> **Your task**:
Check each line of the records below for the word "License" and copy those where it appears.

Segment Start: Material for this task

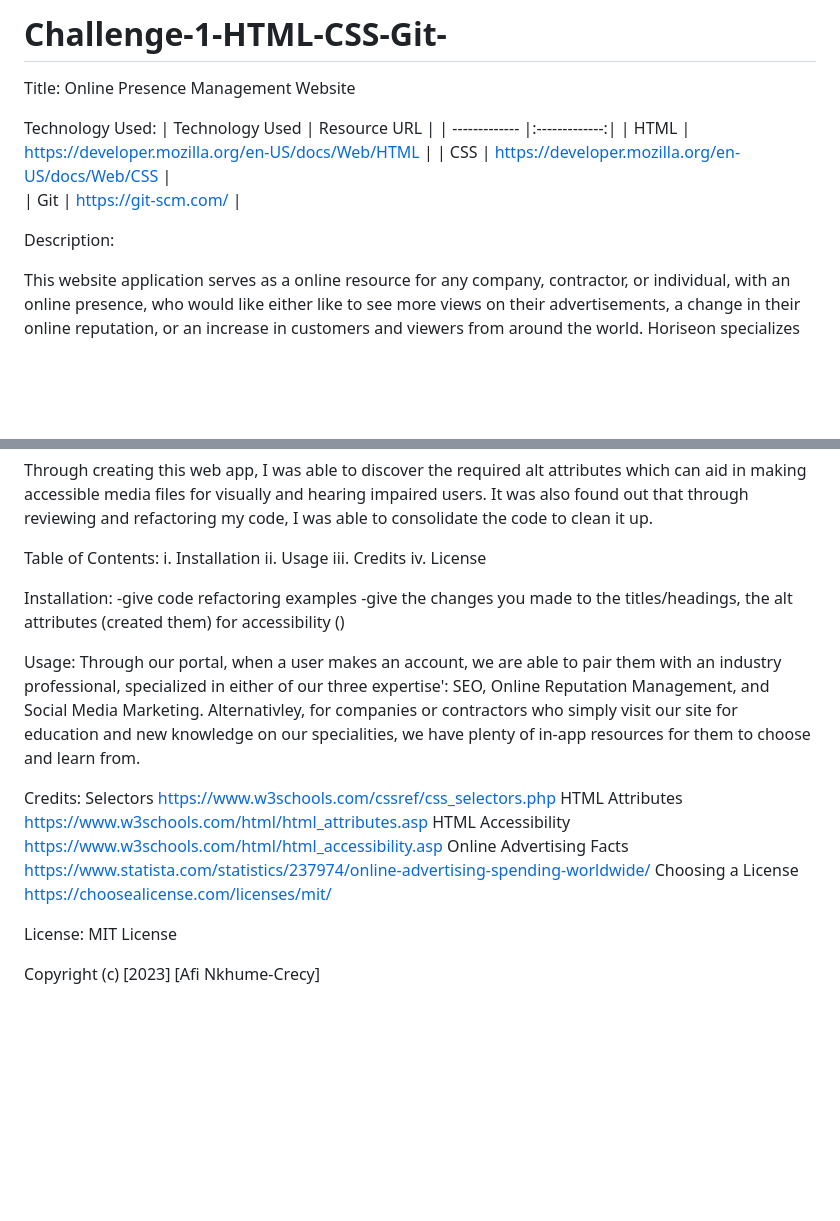
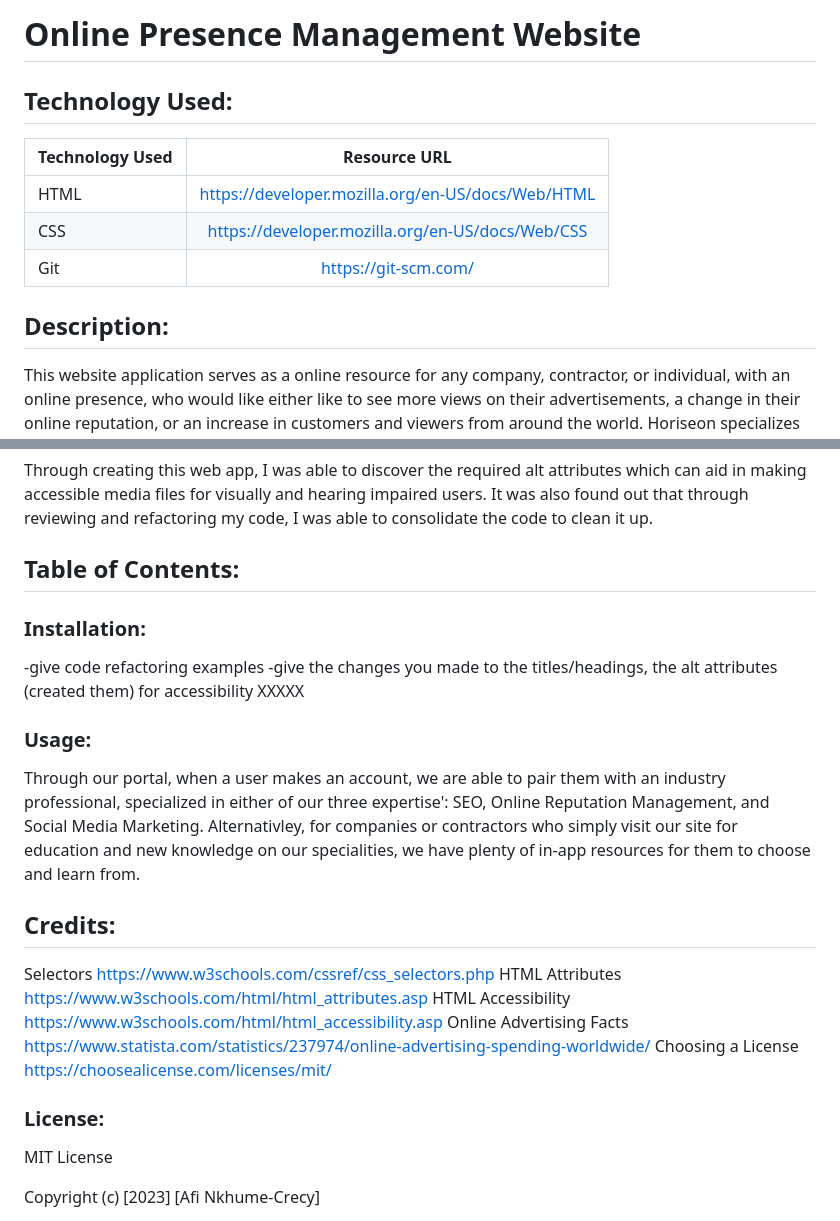
Before and after one commit to AFICRECY/Challenge-1-HTML-CSS-Git-, a Markdown page: README.md, 2 parts joined by grey strips. GitHub-like rendering; blank space fills up the shorter version.

Commit message:
made edits to README.md markdown headings

```diff
--- a/README.md
+++ b/README.md
@@ -1,15 +1,13 @@
-# Challenge-1-HTML-CSS-Git-
-Title:
-Online Presence Management Website
+# Online Presence Management Website
 
-Technology Used:
+## Technology Used:
 | Technology Used         | Resource URL           |
 | ------------- |:-------------:|
 | HTML    | [https://developer.mozilla.org/en-US/docs/Web/HTML](https://developer.mozilla.org/en-US/docs/Web/HTML) |
 | CSS     | [https://developer.mozilla.org/en-US/docs/Web/CSS](https://developer.mozilla.org/en-US/docs/Web/CSS)      |
 | Git | [https://git-scm.com/](https://git-scm.com/)     |
 
-Description:
+## Description:
 
 [Visit Deployed Site]: XXX
 
@@ -19,24 +17,21 @@ The world is changing. As companies or contractors attempt to grow their buisine
 
 Through creating this web app, I was able to discover the required alt attributes which can aid in making accessible media files for visually and hearing impaired users. It was also found out that through reviewing and refactoring my code, I was able to consolidate the code to clean it up.
 
-Table of Contents:
-i. Installation
-ii. Usage
-iii. Credits
-iv. License
+## Table of Contents:
 
 
-Installation:
+
+### Installation:
 -give code refactoring examples
 -give the changes you made to the titles/headings, the alt attributes (created them) for accessibility
-()
+XXXXX
 
 
-Usage:
+### Usage:
 Through our portal, when a user makes an account, we are able to pair them with an industry professional, specialized in either of our three expertise': SEO, Online Reputation Management, and Social Media Marketing. Alternativley, for companies or contractors who simply visit our site for education and new knowledge on our specialities, we have plenty of in-app resources for them to choose and learn from.
 
 
-Credits:
+## Credits:
 Selectors https://www.w3schools.com/cssref/css_selectors.php
 HTML Attributes https://www.w3schools.com/html/html_attributes.asp
 HTML Accessibility https://www.w3schools.com/html/html_accessibility.asp
@@ -44,7 +39,7 @@ Online Advertising Facts https://www.statista.com/statistics/237974/online-adver
 Choosing a License https://choosealicense.com/licenses/mit/
 
 
-License:
+### License:
 MIT License
 
 Copyright (c) [2023] [Afi Nkhume-Crecy]
```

Segment End: Material for this task

> **Written response**:
-iv. License
 Choosing a License https://choosealicense.com/licenses/mit/
-License:
+### License:
 MIT License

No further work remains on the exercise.